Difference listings
=======

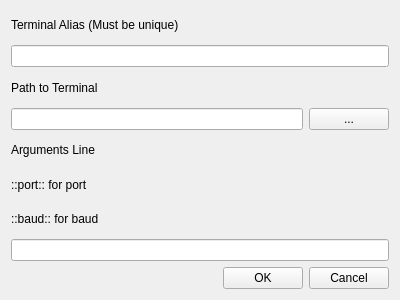
Qt form resources/ui/TerminalSettingsAddForm.ui (Nickellick/serial-launchpad) before a commit.
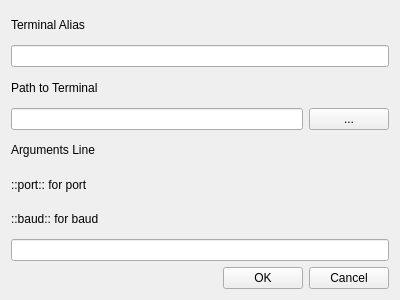
The same form after that commit.

```diff
--- a/resources/ui/TerminalSettingsAddForm.ui
+++ b/resources/ui/TerminalSettingsAddForm.ui
@@ -87,7 +87,7 @@
    <item row="0" column="0" colspan="3">
     <widget class="QLabel" name="label_software_alias">
      <property name="text">
-      <string>Terminal Alias (Must be unique)</string>
+      <string>Terminal Alias</string>
      </property>
     </widget>
    </item>
```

=======

* _ASSIGNMENT_
Pick out every line above that contains the word "resources" and copy it.

* _ANSWER SECTION_
Qt form resources/ui/TerminalSettingsAddForm.ui (Nickellick/serial-launchpad) before a commit.
--- a/resources/ui/TerminalSettingsAddForm.ui
+++ b/resources/ui/TerminalSettingsAddForm.ui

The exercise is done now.